» **TASK TO COMPLETE**: Spot each line in the data below containing "blank" and copy it.

» **RECORDS FOR PROCESSING**:
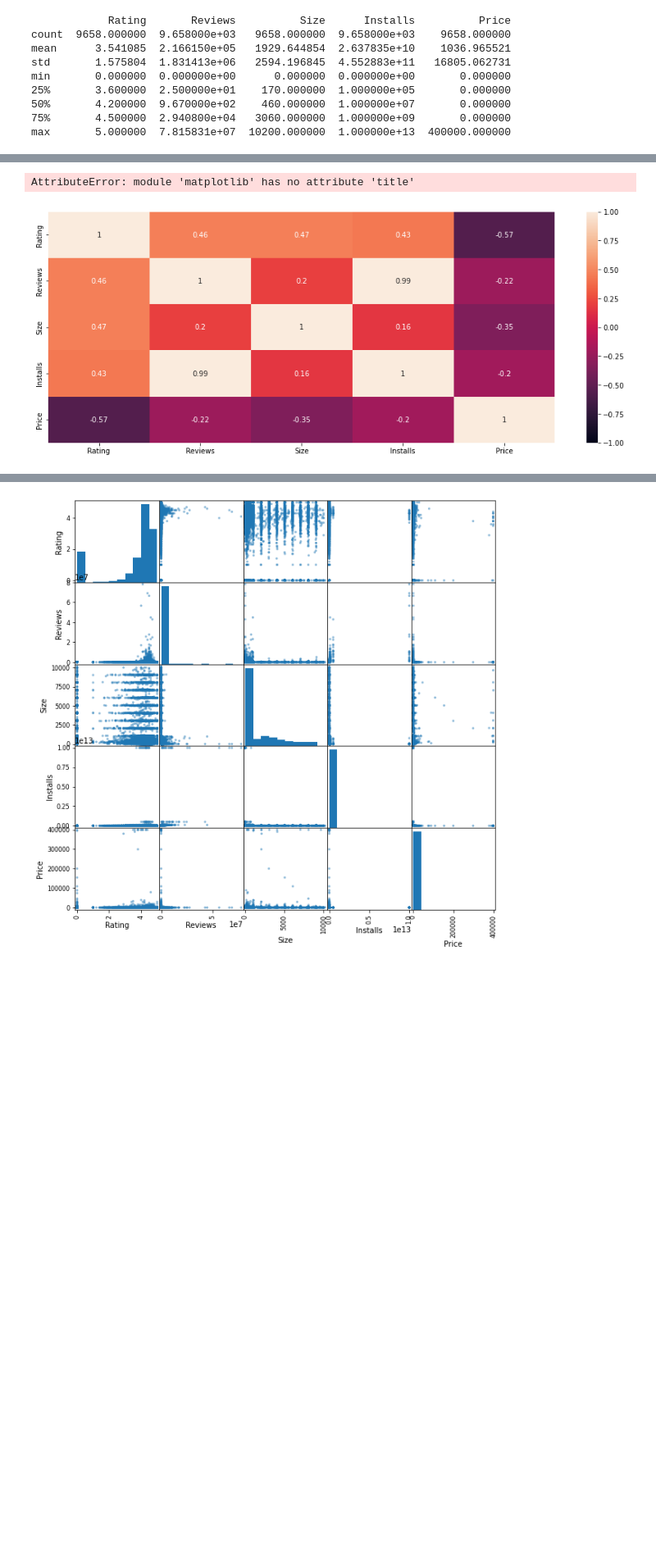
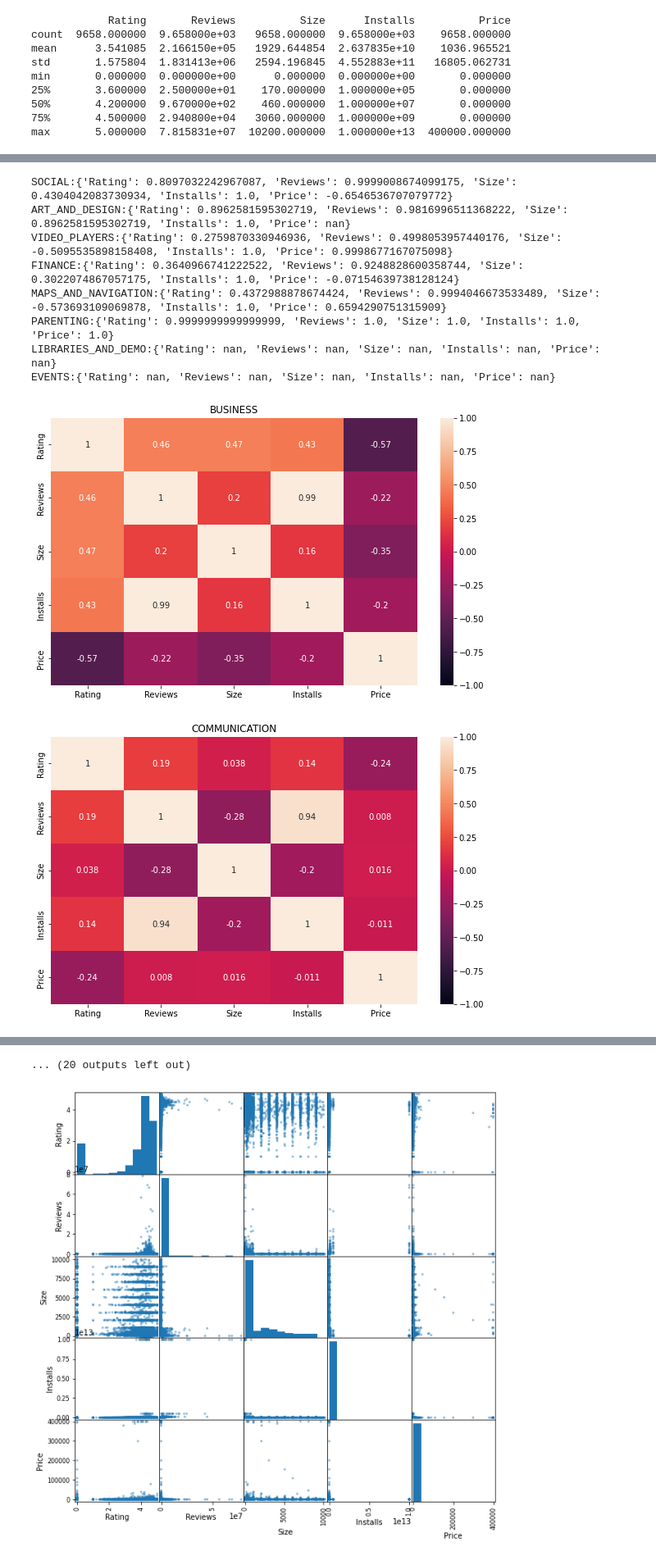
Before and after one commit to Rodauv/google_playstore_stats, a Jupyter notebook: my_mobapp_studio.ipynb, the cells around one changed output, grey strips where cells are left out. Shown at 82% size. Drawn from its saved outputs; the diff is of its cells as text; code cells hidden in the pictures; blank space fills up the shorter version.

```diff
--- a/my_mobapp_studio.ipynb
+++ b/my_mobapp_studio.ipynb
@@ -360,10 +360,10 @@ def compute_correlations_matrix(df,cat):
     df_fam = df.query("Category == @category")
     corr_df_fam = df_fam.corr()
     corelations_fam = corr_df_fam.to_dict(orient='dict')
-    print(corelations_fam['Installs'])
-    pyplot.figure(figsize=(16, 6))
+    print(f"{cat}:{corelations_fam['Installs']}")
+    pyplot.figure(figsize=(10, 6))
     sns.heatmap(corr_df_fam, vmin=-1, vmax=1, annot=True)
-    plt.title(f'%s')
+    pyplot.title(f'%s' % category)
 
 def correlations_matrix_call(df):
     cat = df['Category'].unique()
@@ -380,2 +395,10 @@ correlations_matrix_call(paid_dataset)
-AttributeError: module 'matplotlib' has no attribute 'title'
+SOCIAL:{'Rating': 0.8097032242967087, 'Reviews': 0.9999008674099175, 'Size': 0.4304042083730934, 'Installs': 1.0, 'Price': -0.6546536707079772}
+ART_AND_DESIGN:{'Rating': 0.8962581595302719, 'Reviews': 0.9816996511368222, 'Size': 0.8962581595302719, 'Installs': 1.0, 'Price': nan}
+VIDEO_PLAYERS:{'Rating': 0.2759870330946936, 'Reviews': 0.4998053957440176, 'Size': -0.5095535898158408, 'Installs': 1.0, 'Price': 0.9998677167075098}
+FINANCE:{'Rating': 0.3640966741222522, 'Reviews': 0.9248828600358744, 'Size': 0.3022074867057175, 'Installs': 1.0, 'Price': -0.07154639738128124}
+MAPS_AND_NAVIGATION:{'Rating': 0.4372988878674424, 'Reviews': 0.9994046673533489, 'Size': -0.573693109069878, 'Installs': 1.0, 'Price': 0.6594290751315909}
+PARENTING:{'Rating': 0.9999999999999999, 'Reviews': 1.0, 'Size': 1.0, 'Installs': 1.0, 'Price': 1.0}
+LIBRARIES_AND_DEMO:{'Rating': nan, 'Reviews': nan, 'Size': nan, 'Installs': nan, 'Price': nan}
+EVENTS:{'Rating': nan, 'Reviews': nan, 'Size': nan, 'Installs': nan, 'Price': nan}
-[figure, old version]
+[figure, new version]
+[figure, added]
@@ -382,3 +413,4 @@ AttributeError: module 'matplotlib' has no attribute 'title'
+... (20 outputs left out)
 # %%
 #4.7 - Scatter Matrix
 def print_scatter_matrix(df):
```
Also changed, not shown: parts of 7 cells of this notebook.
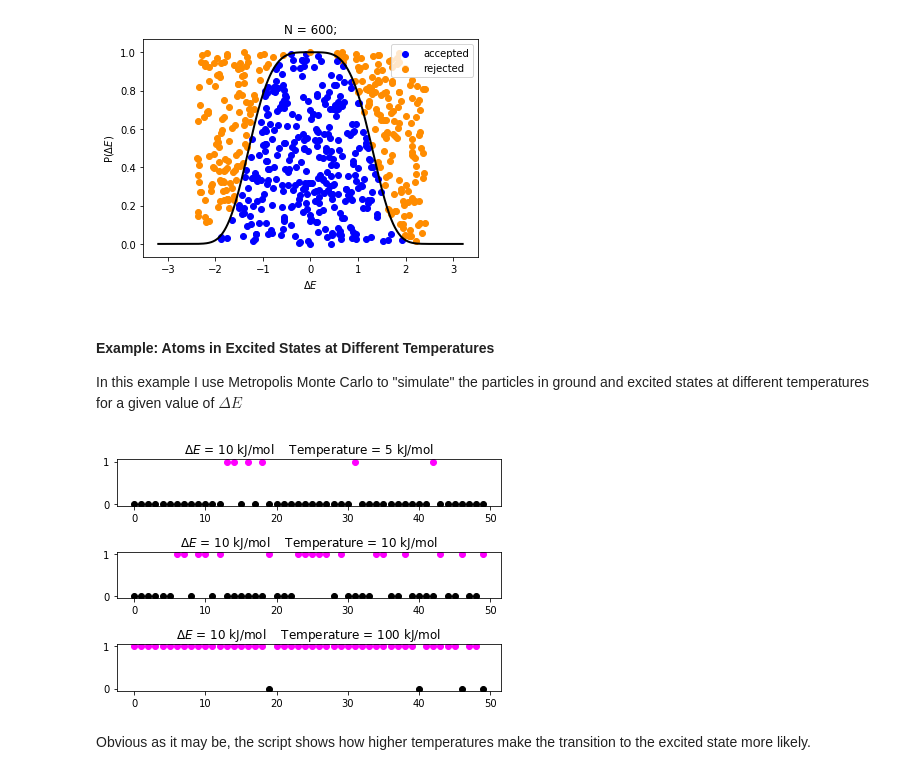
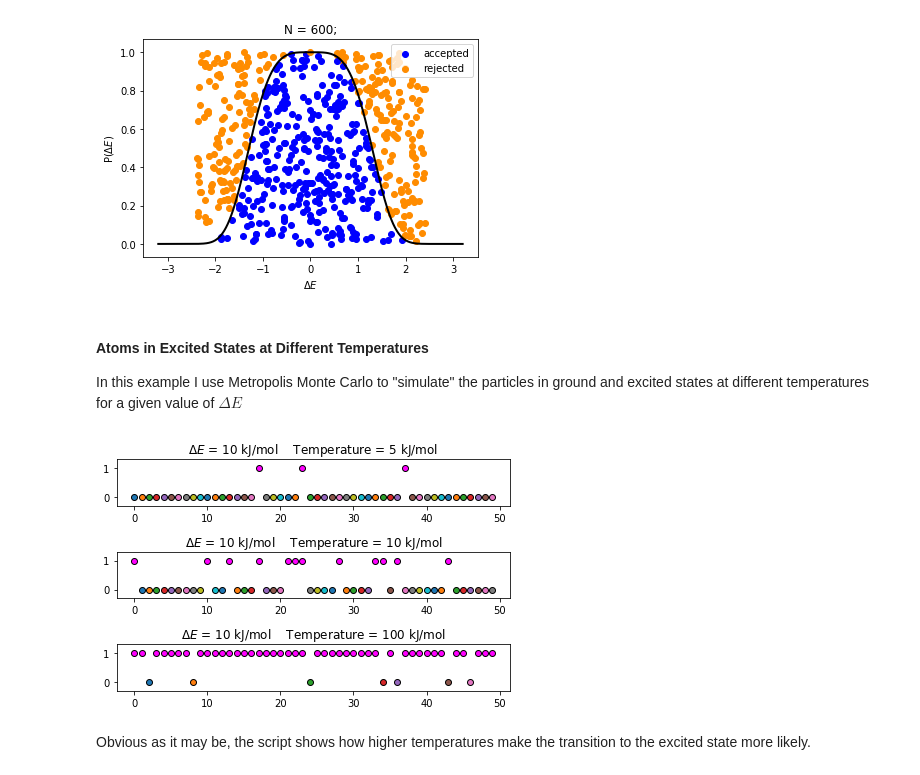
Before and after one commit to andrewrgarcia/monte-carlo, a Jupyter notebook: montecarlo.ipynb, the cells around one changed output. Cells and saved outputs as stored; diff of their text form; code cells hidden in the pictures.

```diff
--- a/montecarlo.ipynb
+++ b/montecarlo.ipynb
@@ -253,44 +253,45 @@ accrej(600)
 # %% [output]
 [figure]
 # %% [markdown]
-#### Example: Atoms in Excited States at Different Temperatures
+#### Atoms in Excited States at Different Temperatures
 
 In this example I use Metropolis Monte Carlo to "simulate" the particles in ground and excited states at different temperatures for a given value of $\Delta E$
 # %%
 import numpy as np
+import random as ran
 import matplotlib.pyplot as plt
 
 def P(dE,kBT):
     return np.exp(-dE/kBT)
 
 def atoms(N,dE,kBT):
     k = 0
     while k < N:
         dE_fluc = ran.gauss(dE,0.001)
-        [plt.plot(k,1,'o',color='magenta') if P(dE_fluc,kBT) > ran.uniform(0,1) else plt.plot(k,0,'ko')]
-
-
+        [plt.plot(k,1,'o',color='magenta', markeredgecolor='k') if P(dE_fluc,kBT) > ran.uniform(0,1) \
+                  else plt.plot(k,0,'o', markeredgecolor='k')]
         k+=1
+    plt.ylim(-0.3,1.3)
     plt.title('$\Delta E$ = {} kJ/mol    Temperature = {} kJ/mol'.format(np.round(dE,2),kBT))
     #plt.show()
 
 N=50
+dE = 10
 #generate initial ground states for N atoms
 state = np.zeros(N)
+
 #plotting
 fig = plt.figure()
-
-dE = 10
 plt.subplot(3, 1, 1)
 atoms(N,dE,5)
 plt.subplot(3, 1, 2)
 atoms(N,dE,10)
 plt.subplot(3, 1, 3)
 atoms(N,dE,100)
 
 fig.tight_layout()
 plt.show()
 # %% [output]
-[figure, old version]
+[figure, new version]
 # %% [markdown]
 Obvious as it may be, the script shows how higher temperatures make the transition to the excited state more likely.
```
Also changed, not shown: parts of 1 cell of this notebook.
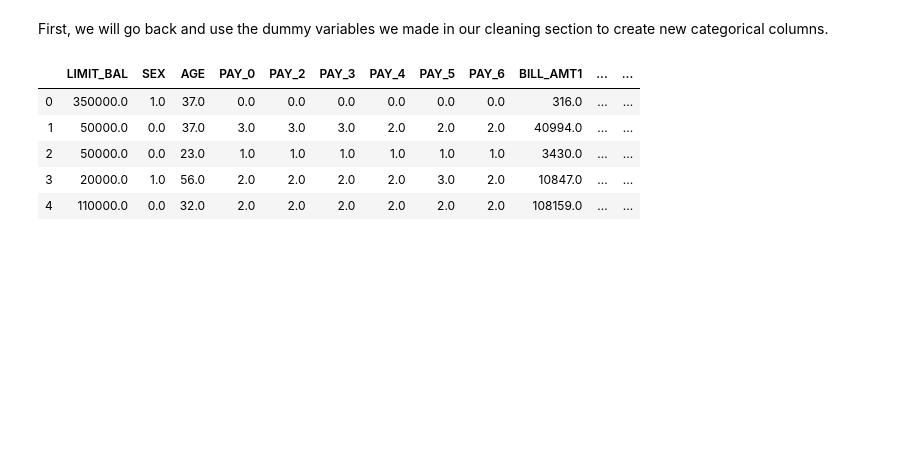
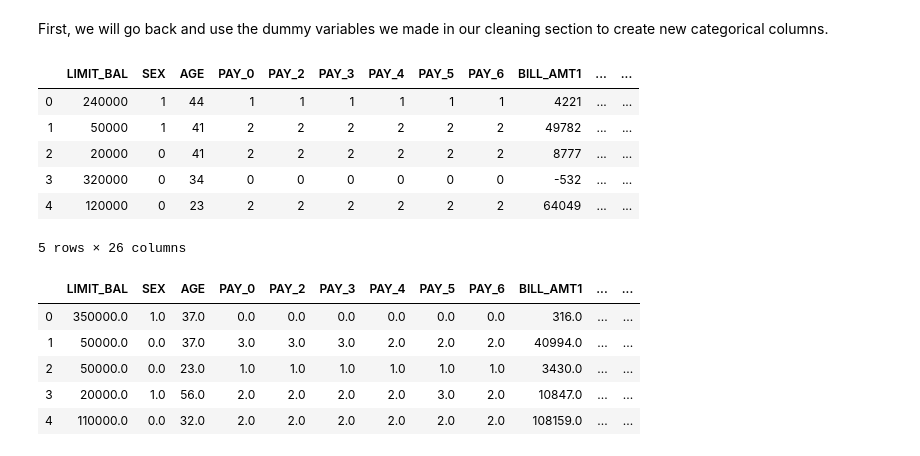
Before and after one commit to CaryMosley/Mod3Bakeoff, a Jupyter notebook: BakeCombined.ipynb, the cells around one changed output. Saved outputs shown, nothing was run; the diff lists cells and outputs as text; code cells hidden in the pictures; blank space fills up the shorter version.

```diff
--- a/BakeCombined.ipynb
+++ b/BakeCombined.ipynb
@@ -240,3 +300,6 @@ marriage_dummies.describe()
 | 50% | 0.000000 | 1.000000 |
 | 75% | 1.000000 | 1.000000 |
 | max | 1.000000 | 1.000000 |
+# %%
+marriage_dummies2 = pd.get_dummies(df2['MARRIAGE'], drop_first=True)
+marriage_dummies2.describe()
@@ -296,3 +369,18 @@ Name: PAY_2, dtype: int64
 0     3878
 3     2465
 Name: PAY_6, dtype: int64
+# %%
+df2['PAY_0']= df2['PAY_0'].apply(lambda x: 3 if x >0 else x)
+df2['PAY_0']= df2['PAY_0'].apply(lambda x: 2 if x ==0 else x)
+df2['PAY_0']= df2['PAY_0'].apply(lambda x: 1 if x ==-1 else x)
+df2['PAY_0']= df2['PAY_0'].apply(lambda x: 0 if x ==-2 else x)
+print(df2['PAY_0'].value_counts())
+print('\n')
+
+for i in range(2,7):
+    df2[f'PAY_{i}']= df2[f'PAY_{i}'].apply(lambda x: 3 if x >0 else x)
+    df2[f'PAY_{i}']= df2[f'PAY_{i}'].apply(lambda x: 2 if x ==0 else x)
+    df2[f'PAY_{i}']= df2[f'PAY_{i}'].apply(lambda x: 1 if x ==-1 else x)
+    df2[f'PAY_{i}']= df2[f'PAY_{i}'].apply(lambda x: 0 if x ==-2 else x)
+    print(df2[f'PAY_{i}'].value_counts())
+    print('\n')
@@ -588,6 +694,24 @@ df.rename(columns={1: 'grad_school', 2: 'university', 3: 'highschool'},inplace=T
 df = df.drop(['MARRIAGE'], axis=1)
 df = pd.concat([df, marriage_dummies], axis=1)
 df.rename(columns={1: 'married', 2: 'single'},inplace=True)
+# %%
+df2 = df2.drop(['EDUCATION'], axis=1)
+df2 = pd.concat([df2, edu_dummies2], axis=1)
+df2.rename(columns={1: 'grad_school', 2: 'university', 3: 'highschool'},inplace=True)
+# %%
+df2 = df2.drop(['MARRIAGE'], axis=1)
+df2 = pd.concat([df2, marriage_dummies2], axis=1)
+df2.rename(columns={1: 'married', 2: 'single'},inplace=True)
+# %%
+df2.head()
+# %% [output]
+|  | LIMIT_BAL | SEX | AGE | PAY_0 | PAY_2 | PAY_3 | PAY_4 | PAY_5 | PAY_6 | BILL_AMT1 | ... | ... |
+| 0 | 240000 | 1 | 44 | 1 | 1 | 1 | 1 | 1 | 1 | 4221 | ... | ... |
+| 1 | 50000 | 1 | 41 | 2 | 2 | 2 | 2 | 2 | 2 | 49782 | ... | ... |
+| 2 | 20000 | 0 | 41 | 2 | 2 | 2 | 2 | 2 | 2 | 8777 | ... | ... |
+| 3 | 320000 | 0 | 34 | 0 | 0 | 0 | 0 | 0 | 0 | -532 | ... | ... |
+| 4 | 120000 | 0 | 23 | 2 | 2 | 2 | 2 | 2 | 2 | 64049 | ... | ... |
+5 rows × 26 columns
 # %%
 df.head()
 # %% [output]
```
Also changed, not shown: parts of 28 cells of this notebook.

» **SOLUTION FOR THIS PROBLEM**:
Before and after one commit to Rodauv/google_playstore_stats, a Jupyter notebook: my_mobapp_studio.ipynb, the cells around one changed output, grey strips where cells are left out. Shown at 82% size. Drawn from its saved outputs; the diff is of its cells as text; code cells hidden in the pictures; blank space fills up the shorter version.
Before and after one commit to CaryMosley/Mod3Bakeoff, a Jupyter notebook: BakeCombined.ipynb, the cells around one changed output. Saved outputs shown, nothing was run; the diff lists cells and outputs as text; code cells hidden in the pictures; blank space fills up the shorter version.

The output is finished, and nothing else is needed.